SOURCE RECORDS:
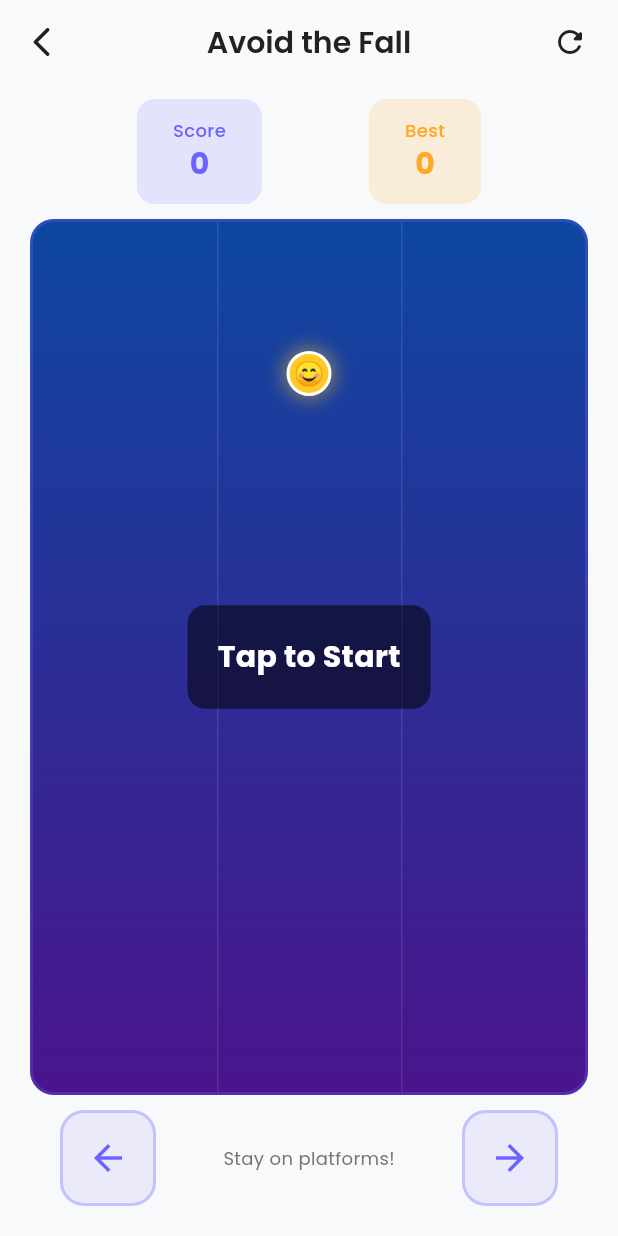
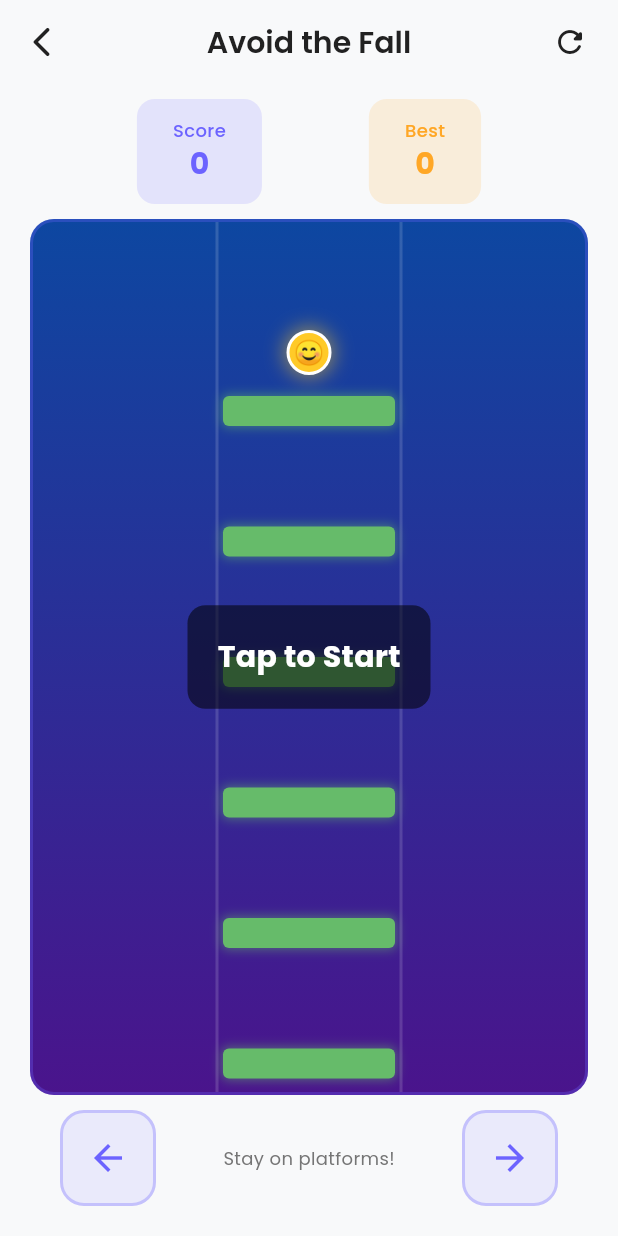
Before and after one commit to ZANILKUMAR/OffGames, a Flutter app: the screen it shows after launch, scrolled down 1152 dp, after a tap on "Avoid the Fall", on a phone screen of 412 x 824 dp. Run offline on Flutter 3.47's test engine with Material 3 defaults, Android fonts, the phone set to English and light mode, and no system bars; our stand-ins replace google_fonts, shared_preferences.

Commit message:
some modifications

```diff
--- a/lib/games/avoid_the_fall/avoid_the_fall_screen.dart
+++ b/lib/games/avoid_the_fall/avoid_the_fall_screen.dart
@@ -31,7 +31,9 @@ class _AvoidTheFallScreenState extends State<AvoidTheFallScreen> {
   @override
   void initState() {
     super.initState();
-    _loadHighScore();
+    WidgetsBinding.instance.addPostFrameCallback((_) {
+      _loadHighScore();
+    });
     _initGame();
   }
 
@@ -42,37 +44,48 @@ class _AvoidTheFallScreenState extends State<AvoidTheFallScreen> {
   }
 
   void _loadHighScore() {
-    highScore = context.read<ScoresProvider>().getHighScore('avoid_the_fall');
+    if (mounted) {
+      setState(() {
+        highScore =
+            context.read<ScoresProvider>().getHighScore('avoid_the_fall');
+      });
+    }
   }
 
   void _initGame() {
     currentLane = 1;
     platforms = [];
-    characterY = 0.2;
+    characterY = 0.15;
     fallingSpeed = 0.003;
     score = 0;
     isPlaying = false;
     gameOver = false;
 
-    // Add initial platforms
-    for (int i = 0; i < 8; i++) {
-      _addPlatform(0.3 + i * 0.12);
+    // Add initial platforms - only ONE lane per platform row!
+    for (int i = 0; i < 6; i++) {
+      _addPlatformAt(0.2 + i * 0.15);
     }
 
     setState(() {});
   }
 
-  void _addPlatform(double y) {
+  void _addPlatformAt(double y) {
     final random = Random();
-    // Ensure at least one lane has a platform
-    List<bool> lanePlatforms = List.generate(lanes, (_) => random.nextBool());
-    if (!lanePlatforms.any((p) => p)) {
-      lanePlatforms[random.nextInt(lanes)] = true;
+    // Only ONE or TWO lanes have platforms - forces player to move!
+    List<bool> lanePlatforms = List.generate(lanes, (_) => false);
+
+    // Pick 1-2 random lanes to have platforms
+    int numPlatforms = random.nextBool() ? 1 : 2;
+    List<int> availableLanes = [0, 1, 2];
+    availableLanes.shuffle(random);
+
+    for (int i = 0; i < numPlatforms; i++) {
+      lanePlatforms[availableLanes[i]] = true;
     }
 
     platforms.add({
       'y': y,
-      'lanes': lanePlatforms,
+      'lanes': List<bool>.from(lanePlatforms),
     });
   }
 
@@ -92,58 +105,49 @@ class _AvoidTheFallScreenState extends State<AvoidTheFallScreen> {
   void _update() {
     if (!isPlaying || gameOver) return;
 
-    // Move platforms up
+    // Move all platforms UP
     for (int i = platforms.length - 1; i >= 0; i--) {
       platforms[i]['y'] -= fallingSpeed;
 
-      // Remove platforms that go off screen
-      if (platforms[i]['y'] < -0.1) {
+      // Remove platforms that go off top of screen
+      if (platforms[i]['y'] < -0.05) {
         platforms.removeAt(i);
         score++;
 
-        // Increase difficulty
+        // Increase difficulty every 10 platforms
         if (score % 10 == 0) {
-          fallingSpeed += 0.0005;
+          fallingSpeed += 0.0003;
           HapticUtils.mediumImpact(context);
         }
       }
     }
 
-    // Add new platforms
-    if (platforms.isEmpty || platforms.last['y'] < 0.9) {
-      _addPlatform(1.1);
+    // Add new platforms from bottom when needed
+    if (platforms.isEmpty || platforms.last['y'] < 0.85) {
+      _addPlatformAt(1.0);
     }
 
-    // Check if character is on a platform
-    bool onPlatform = false;
+    // Character always falls down
+    characterY += 0.004;
+
+    // Check if character lands on a platform
     for (var platform in platforms) {
-      double platY = platform['y'];
-      if (platY > characterY - 0.02 && platY < characterY + 0.08) {
-        if (platform['lanes'][currentLane]) {
-          onPlatform = true;
+      double platformY = platform['y'];
+      List<bool> platformLanes = List<bool>.from(platform['lanes']);
+
+      // Check if current lane has a platform
+      if (currentLane < platformLanes.length && platformLanes[currentLane]) {
+        // Character lands if within platform zone
+        if (characterY >= platformY - 0.02 && characterY <= platformY + 0.05) {
+          // Keep character on platform surface
+          characterY = platformY;
           break;
         }
       }
     }
 
-    // Character falls if not on platform
-    if (!onPlatform) {
-      characterY += 0.005;
-    } else {
-      // Stay on platform level
-      for (var platform in platforms) {
-        double platY = platform['y'];
-        if (platY > characterY - 0.02 && platY < characterY + 0.08) {
-          if (platform['lanes'][currentLane]) {
-            characterY = platY - 0.02;
-            break;
-          }
-        }
-      }
-    }
-
-    // Check game over
-    if (characterY > 1) {
+    // Game over if character falls off bottom
+    if (characterY > 0.95) {
       _gameOver();
     }
 
@@ -169,11 +173,14 @@ class _AvoidTheFallScreenState extends State<AvoidTheFallScreen> {
   }
 
   void _gameOver() {
+    if (gameOver) return; // Prevent multiple game over calls
+
     gameTimer?.cancel();
     gameOver = true;
     isPlaying = false;
 
-    if (score > highScore) {
+    bool isNewHighScore = score > highScore;
+    if (isNewHighScore) {
       highScore = score;
       context.read<ScoresProvider>().updateHighScore('avoid_the_fall', score);
     }
@@ -187,7 +194,7 @@ class _AvoidTheFallScreenState extends State<AvoidTheFallScreen> {
         title: 'You Fell!',
         score: score,
         highScore: highScore,
-        isNewHighScore: score >= highScore,
+        isNewHighScore: isNewHighScore,
         onRestart: () {
           Navigator.pop(ctx);
           _initGame();
@@ -244,8 +251,12 @@ class _AvoidTheFallScreenState extends State<AvoidTheFallScreen> {
       ),
       child: Column(
         children: [
-          Text(label, style: TextStyle(fontSize: 12, fontWeight: FontWeight.w500, color: color)),
-          Text(value, style: TextStyle(fontSize: 20, fontWeight: FontWeight.bold, color: color)),
+          Text(label,
+              style: TextStyle(
+                  fontSize: 12, fontWeight: FontWeight.w500, color: color)),
+          Text(value,
+              style: TextStyle(
+                  fontSize: 20, fontWeight: FontWeight.bold, color: color)),
         ],
       ),
     );
@@ -275,35 +286,28 @@ class _AvoidTheFallScreenState extends State<AvoidTheFallScreen> {
             ],
           ),
           borderRadius: BorderRadius.circular(16),
-          border: Border.all(color: AppColors.primary.withOpacity(0.3), width: 2),
+          border:
+              Border.all(color: AppColors.primary.withOpacity(0.3), width: 2),
         ),
         child: ClipRRect(
           borderRadius: BorderRadius.circular(14),
           child: LayoutBuilder(
             builder: (context, constraints) {
               double laneWidth = constraints.maxWidth / lanes;
+              double gameHeight = constraints.maxHeight;
 
-              return Stack(
-                children: [
-                  // Lane dividers
-                  ...List.generate(lanes - 1, (i) => Positioned(
-                    left: (i + 1) * laneWidth,
-                    top: 0,
-                    bottom: 0,
-                    child: Container(
-                      width: 1,
-                      color: Colors.white.withOpacity(0.1),
-                    ),
-                  )),
-                  // Platforms
-                  ...platforms.map((platform) {
-                    List<bool> lanePlatforms = platform['lanes'];
-                    double y = platform['y'] * constraints.maxHeight;
+              // Build platform widgets
+              List<Widget> platformWidgets = [];
+              for (var platform in platforms) {
+                List<bool> lanePlatforms = List<bool>.from(platform['lanes']);
+                double y = (platform['y'] as double) * gameHeight;
 
-                    return Stack(
-                      children: List.generate(lanes, (lane) {
-                        if (!lanePlatforms[lane]) return const SizedBox.shrink();
-                        return Positioned(
+                // Only render if visible
+                if (y > -30 && y < gameHeight + 30) {
+                  for (int lane = 0; lane < lanes; lane++) {
+                    if (lanePlatforms[lane]) {
+                      platformWidgets.add(
+                        Positioned(
                           left: lane * laneWidth + 4,
                           top: y,
                           child: Container(
@@ -321,14 +325,34 @@ class _AvoidTheFallScreenState extends State<AvoidTheFallScreen> {
                               ],
                             ),
                           ),
-                        );
-                      }),
-                    );
-                  }),
+                        ),
+                      );
+                    }
+                  }
+                }
+              }
+
+              return Stack(
+                clipBehavior: Clip.hardEdge,
+                children: [
+                  // Lane dividers
+                  ...List.generate(
+                      lanes - 1,
+                      (i) => Positioned(
+                            left: (i + 1) * laneWidth - 1,
+                            top: 0,
+                            bottom: 0,
+                            child: Container(
+                              width: 2,
+                              color: Colors.white.withOpacity(0.15),
+                            ),
+                          )),
+                  // Platforms
+                  ...platformWidgets,
                   // Character
                   Positioned(
                     left: currentLane * laneWidth + laneWidth / 2 - 15,
-                    top: characterY * constraints.maxHeight - 30,
+                    top: characterY * gameHeight - 15,
                     child: Container(
                       width: 30,
                       height: 30,
@@ -360,7 +384,10 @@ class _AvoidTheFallScreenState extends State<AvoidTheFallScreen> {
                         ),
                         child: const Text(
                           'Tap to Start',
-                          style: TextStyle(color: Colors.white, fontSize: 20, fontWeight: FontWeight.bold),
+                          style: TextStyle(
+                              color: Colors.white,
+                              fontSize: 20,
+                              fontWeight: FontWeight.bold),
                         ),
                       ),
                     ),
@@ -398,7 +425,8 @@ class _AvoidTheFallScreenState extends State<AvoidTheFallScreen> {
         decoration: BoxDecoration(
           color: AppColors.primary.withOpacity(0.1),
           borderRadius: BorderRadius.circular(16),
-          border: Border.all(color: AppColors.primary.withOpacity(0.3), width: 2),
+          border:
+              Border.all(color: AppColors.primary.withOpacity(0.3), width: 2),
         ),
         child: Icon(icon, color: AppColors.primary, size: 28),
       ),
--- a/lib/screens/home/home_screen.dart
+++ b/lib/screens/home/home_screen.dart
@@ -60,6 +60,31 @@ class _HomeScreenState extends State<HomeScreen> with TickerProviderStateMixin {
                       Row(
                         mainAxisAlignment: MainAxisAlignment.spaceBetween,
                         children: [
+                          Row(
+                            children: [
+                              // Logo
+                              Container(
+                                width: 50,
+                                height: 50,
+                                decoration: BoxDecoration(
+                                  borderRadius: BorderRadius.circular(12),
+                                  boxShadow: [
+                                    BoxShadow(
+                                      color: AppColors.primary.withOpacity(0.3),
+                                      blurRadius: 8,
+                                      offset: const Offset(0, 2),
+                                    ),
+                                  ],
+                                ),
+                                child: ClipRRect(
+                                  borderRadius: BorderRadius.circular(12),
+                                  child: Image.asset(
+                                    'assets/logo.png',
+                                    fit: BoxFit.cover,
+                                  ),
+                                ),
+                              ),
+                              const SizedBox(width: 12),
                               Column(
                                 crossAxisAlignment: CrossAxisAlignment.start,
                                 children: [
@@ -76,6 +101,8 @@ class _HomeScreenState extends State<HomeScreen> with TickerProviderStateMixin {
                                     style: Theme.of(context).textTheme.bodyMedium?.copyWith(
                                       color: isDark ? Colors.grey[400] : Colors.grey[600],
                                     ),
+                                  ),
+                                ],
                               ),
                             ],
                           ),
--- a/pubspec.yaml
+++ b/pubspec.yaml
@@ -22,3 +22,6 @@ dev_dependencies:
 
 flutter:
   uses-material-design: true
+
+  assets:
+    - assets/logo.png
```
Also changed, not shown: lib/games/archery/archery_screen.dart (+10 -9 lines), lib/games/brick_breaker/brick_breaker_screen.dart (+7 -4 lines), lib/screens/about/about_screen.dart (+15 -11 lines), assets/logo.png (added), 1 other file. Lines whose indentation alone changed are shown as unchanged.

WHAT THE EXERCISE ASKS: If a line in the records above has the word "Check", copy it out.

SOLUTION TO THIS TASK:
-    // Check if character is on a platform
+    // Check if character lands on a platform
+      // Check if current lane has a platform
-    // Check game over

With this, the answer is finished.